Timothy Ash: Ukrainian government should quickly lock in external financing, either from the Russians or from IMF

After record snowfall Ukraine can do nothing to prevent the economy falling into recession in the first quarter of 2013, after GDP growth of 0.2 per cent in 2012, writes Financial Times.

“But it does increase the urgency for Kiev to find external economic support, if not from Russia, then from the International Monetary Fund, which had a delegation arrive in town on Wednesday. Even before the snow, factories were struggling – industrial output fell 6 per cent in February in the ninth consecutive monthly fall. That makes a GDP contraction in the first quarter almost inevitable,” FT notes.

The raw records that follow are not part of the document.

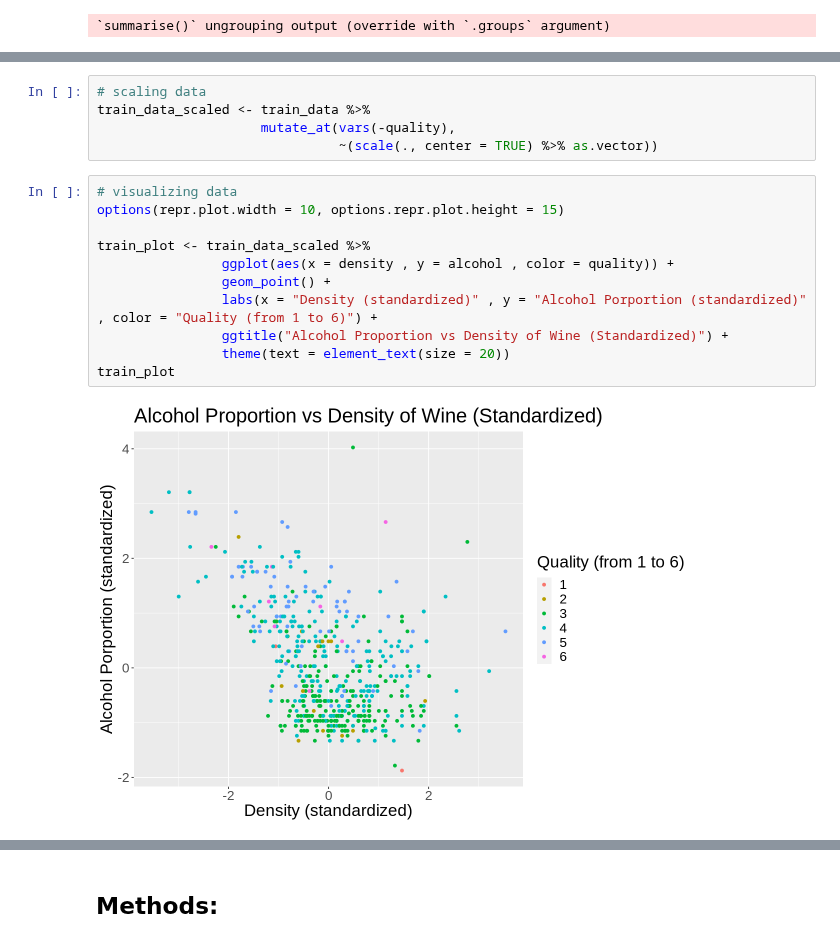
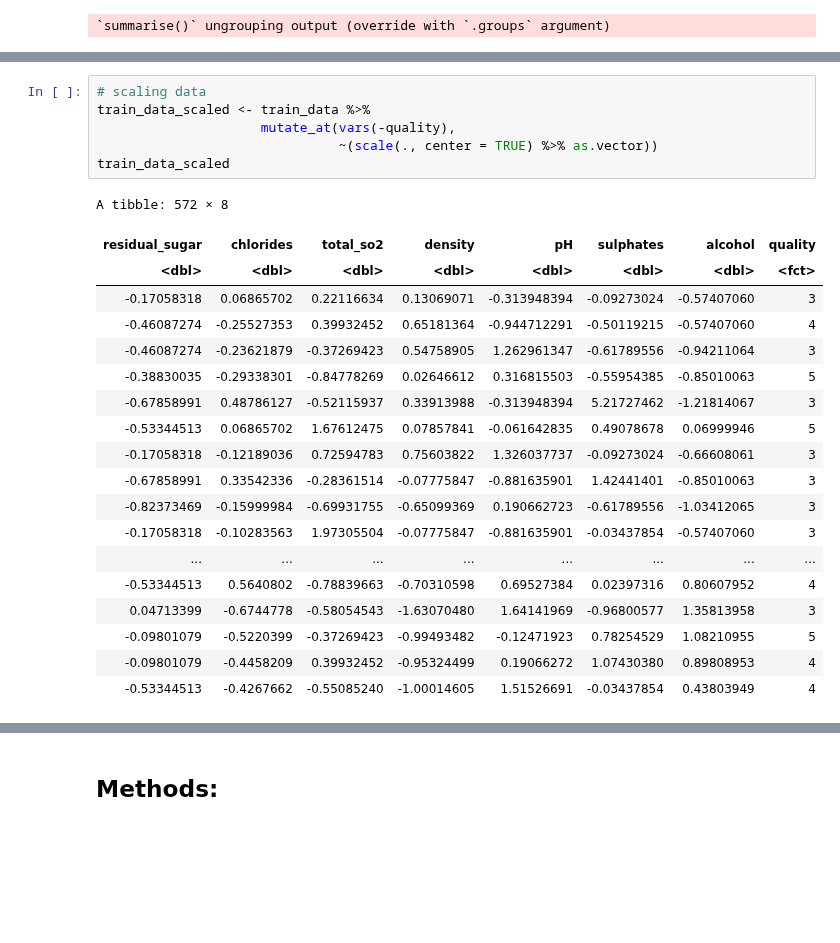
Before and after one commit to jon-chow/DSCI100-WineQualityAnalysis, a Jupyter notebook: Proposal.ipynb, the cells around one changed output, grey strips where cells are left out. Drawn from its saved outputs; the diff is of its cells as text; blank space fills up the shorter version.

```diff
--- a/Proposal.ipynb
+++ b/Proposal.ipynb
@@ -110,18 +128,26 @@ A tibble: 6 × 3
 # %%
 # scaling data
 train_data_scaled <- train_data %>%
                      mutate_at(vars(-quality),
                                ~(scale(., center = TRUE) %>% as.vector))
+train_data_scaled
+# %% [output]
+A tibble: 572 × 8
+| residual_sugar | chlorides | total_so2 | density | pH | sulphates | alcohol | quality |
+| <dbl> | <dbl> | <dbl> | <dbl> | <dbl> | <dbl> | <dbl> | <fct> |
+| -0.17058318 | 0.06865702 | 0.22116634 | 0.13069071 | -0.313948394 | -0.09273024 | -0.57407060 | 3 |
+| -0.46087274 | -0.25527353 | 0.39932452 | 0.65181364 | -0.944712291 | -0.50119215 | -0.57407060 | 4 |
+| -0.46087274 | -0.23621879 | -0.37269423 | 0.54758905 | 1.262961347 | -0.61789556 | -0.94211064 | 3 |
+| -0.38830035 | -0.29338301 | -0.84778269 | 0.02646612 | 0.316815503 | -0.55954385 | -0.85010063 | 5 |
+| -0.67858991 | 0.48786127 | -0.52115937 | 0.33913988 | -0.313948394 | 5.21727462 | -1.21814067 | 3 |
+| -0.53344513 | 0.06865702 | 1.67612475 | 0.07857841 | -0.061642835 | 0.49078678 | 0.06999946 | 5 |
+| -0.17058318 | -0.12189036 | 0.72594783 | 0.75603822 | 1.326037737 | -0.09273024 | -0.66608061 | 3 |
+| -0.67858991 | 0.33542336 | -0.28361514 | -0.07775847 | -0.881635901 | 1.42441401 | -0.85010063 | 3 |
+| -0.82373469 | -0.15999984 | -0.69931755 | -0.65099369 | 0.190662723 | -0.61789556 | -1.03412065 | 3 |
+| -0.17058318 | -0.10283563 | 1.97305504 | -0.07775847 | -0.881635901 | -0.03437854 | -0.57407060 | 3 |
+| ... | ... | ... | ... | ... | ... | ... | ... |
+| -0.53344513 | 0.5640802 | -0.78839663 | -0.70310598 | 0.69527384 | 0.02397316 | 0.80607952 | 4 |
+| 0.04713399 | -0.6744778 | -0.58054543 | -1.63070480 | 1.64141969 | -0.96800577 | 1.35813958 | 3 |
+| -0.09801079 | -0.5220399 | -0.37269423 | -0.99493482 | -0.12471923 | 0.78254529 | 1.08210955 | 5 |
+| -0.09801079 | -0.4458209 | 0.39932452 | -0.95324499 | 0.19066272 | 1.07430380 | 0.89808953 | 4 |
+| -0.53344513 | -0.4267662 | -0.55085240 | -1.00014605 | 1.51526691 | -0.03437854 | 0.43803949 | 4 |
-# %%
-# visualizing data
-options(repr.plot.width = 10, options.repr.plot.height = 15)
-
-train_plot <- train_data_scaled %>%
-                ggplot(aes(x = density , y = alcohol , color = quality)) +
-                geom_point() +
-                labs(x = "Density (standardized)" , y = "Alcohol Porportion (standardized)" , color = "Quality (from 1 to 6)") +
-                ggtitle("Alcohol Proportion vs Density of Wine (Standardized)") +
-                theme(text = element_text(size = 20))
-train_plot
-# %% [output]
-[figure, removed]
```
Also changed, not shown: parts of 5 cells of this notebook.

“Slovenia, Malta, and perhaps Ukraine are most exposed in my view now for contagion risk. Ukraine is exposed through the risk of individual credit events, i.e. while overall Ukrainian exposure is small the risk of a few local oligarchs suffering cash flow problems now via exposure to Cyprus should not be under-stated. Given Ukraine’s broader frail macro/policy environment, it would not take much undermine sentiment which could gather momentum and create broader systemic risks – another reason why the Ukrainian government would be well advised to quickly lock in external financing, either from the Russians/IMF,” Timothy Ash, head of emerging market research at Standard Bank, wrote in a note to investors.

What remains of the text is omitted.